We have a love/hate relationship with video games. There’s no mystery on that front. You can’t go a week without seeing a new report on how video games are corrupting our youth and driving them to some form of angry destruction.
But this blog is actually about the opposite side of that equation: the love side. And for that matter, the not so youthful side.
It just so happens that gaming is on the grow with the over-50 adult set. And in a way, that makes total sense. After all, today’s senior citizens were all fun-loving youngsters when video games were just coming into their own.
Even if today’s elder statesmen gamers weren’t fans from way back when, though, they’re still starting to dig the groovy cool of a bit of button crunching. And they’re getting into the fun for a number of groovy, cool reasons.
NBC News posted an article recently that featured the story of 88-year-old Audrey Buchanan. She loves playing a little Nintendo 3DS game called Animal Crossing: New Leaf, a 2013 game that sets you off on a farming quest in a sunny burg full of talking bunnies, ducks, squirrels and owls. Audrey has reportedly put some 3,500 hours into the game. She says that not only does she love the fun, and the sense that the in-game animal friends are “like company,” but it also helps her connect with her 38-year-old grandson, who’s also into gaming.
If you’re thinking that this particular octogamerian is a rare fluke, you would be wrong. A 2016 study by the American Association of Retired Persons states that 38% of America’s 50-and-older set are currently blending video games into their regular lifestyle. And a good chunk of them are actually playing games online so they can use the fun as a way to connect with others. The NBC News story tells of a 66-year-old guy with the gaming handle “GrndPaGaming” who became pretty popular on the game streaming site Twitch, where some 200,000 subscribers regularly tune in to watch him play.

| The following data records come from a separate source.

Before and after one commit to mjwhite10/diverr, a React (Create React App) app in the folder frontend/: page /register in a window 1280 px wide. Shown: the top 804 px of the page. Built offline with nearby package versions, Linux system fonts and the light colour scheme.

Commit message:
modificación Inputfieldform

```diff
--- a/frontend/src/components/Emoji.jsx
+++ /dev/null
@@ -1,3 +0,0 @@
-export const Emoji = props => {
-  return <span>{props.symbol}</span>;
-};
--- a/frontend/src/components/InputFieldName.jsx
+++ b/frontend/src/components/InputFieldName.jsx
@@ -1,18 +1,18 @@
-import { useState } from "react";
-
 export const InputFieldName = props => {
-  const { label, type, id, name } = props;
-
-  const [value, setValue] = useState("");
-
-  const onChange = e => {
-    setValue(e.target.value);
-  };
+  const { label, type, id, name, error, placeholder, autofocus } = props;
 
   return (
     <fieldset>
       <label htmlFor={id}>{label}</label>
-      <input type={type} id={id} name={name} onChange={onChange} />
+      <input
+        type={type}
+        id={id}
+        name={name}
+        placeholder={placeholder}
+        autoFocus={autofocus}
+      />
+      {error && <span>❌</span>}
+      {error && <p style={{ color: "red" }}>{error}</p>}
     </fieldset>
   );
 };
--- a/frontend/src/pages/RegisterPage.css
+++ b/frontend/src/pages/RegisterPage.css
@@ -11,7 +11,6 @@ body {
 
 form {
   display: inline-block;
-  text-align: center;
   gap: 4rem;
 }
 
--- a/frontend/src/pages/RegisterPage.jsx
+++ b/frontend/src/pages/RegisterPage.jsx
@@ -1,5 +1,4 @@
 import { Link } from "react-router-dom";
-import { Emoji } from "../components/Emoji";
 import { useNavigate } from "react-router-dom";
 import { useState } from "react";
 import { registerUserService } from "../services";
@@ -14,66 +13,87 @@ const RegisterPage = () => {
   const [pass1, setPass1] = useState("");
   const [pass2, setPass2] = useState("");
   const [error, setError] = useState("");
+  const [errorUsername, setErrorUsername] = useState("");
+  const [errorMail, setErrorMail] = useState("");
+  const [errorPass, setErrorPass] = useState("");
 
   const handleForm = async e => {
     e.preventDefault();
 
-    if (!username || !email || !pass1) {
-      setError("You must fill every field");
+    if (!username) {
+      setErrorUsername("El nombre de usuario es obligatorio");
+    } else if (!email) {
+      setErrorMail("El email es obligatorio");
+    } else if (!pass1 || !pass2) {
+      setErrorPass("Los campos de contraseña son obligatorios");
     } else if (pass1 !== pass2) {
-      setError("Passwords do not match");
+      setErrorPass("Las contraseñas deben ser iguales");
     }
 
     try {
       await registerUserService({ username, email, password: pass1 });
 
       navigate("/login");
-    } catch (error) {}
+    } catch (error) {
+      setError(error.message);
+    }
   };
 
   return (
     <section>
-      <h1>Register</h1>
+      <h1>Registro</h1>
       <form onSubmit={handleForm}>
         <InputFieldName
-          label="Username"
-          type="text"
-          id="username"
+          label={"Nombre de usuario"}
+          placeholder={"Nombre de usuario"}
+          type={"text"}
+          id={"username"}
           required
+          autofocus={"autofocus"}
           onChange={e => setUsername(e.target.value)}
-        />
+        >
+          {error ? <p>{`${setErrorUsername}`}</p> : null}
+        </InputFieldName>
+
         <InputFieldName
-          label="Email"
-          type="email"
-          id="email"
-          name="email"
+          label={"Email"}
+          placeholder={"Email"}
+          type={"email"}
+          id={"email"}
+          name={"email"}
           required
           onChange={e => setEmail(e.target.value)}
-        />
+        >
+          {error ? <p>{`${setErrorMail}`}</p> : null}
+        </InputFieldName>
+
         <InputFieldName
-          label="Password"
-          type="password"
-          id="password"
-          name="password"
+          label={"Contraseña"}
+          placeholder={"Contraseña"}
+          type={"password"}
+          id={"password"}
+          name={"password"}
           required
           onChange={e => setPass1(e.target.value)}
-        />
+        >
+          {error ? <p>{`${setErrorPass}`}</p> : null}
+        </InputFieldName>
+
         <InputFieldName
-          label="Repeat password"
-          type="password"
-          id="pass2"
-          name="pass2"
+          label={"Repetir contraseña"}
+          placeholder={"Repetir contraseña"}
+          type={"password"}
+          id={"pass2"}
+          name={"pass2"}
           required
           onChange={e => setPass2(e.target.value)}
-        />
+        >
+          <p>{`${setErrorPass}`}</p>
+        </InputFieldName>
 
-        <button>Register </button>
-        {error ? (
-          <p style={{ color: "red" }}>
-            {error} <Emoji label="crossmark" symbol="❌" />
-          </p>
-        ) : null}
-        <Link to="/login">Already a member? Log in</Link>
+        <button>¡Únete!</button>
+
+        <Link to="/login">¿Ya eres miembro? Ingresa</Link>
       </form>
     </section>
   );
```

Oh, and if you want some more positive statistics connected to this older gaming goodness, you need look no further than this article that compiles info from a number of studies. It points out that gamers young and old can gain everything from relief from stress to improved hand-eye coordination, mental flexibility and enhanced spatial memory while they game away.
Of course, I’m not saying that there are no possible downsides to gaming or the sometimes nasty content in games. (I mean, that’s why we review video games and point out said content, after all.) But I am saying that there are plenty of positives here, too, especially for grandmas who want to keep their minds active and find ways to connect with the young ones in their lives. .
NBC News also introduced readers to another gaming granny named Shirley Curry. She’s really into an online Skyrim game called The Elder Scrolls (ironically enough). And she said:
“I know if I wasn’t playing games, I would just be sitting here at home, quilting, reading. It would get boring, and I would get tired and it would probably lead to depression.”
Now, nothing against quilting and reading, but if they’re driving your grandparents to some form of angry depression, then we’d better get them gaming straight away!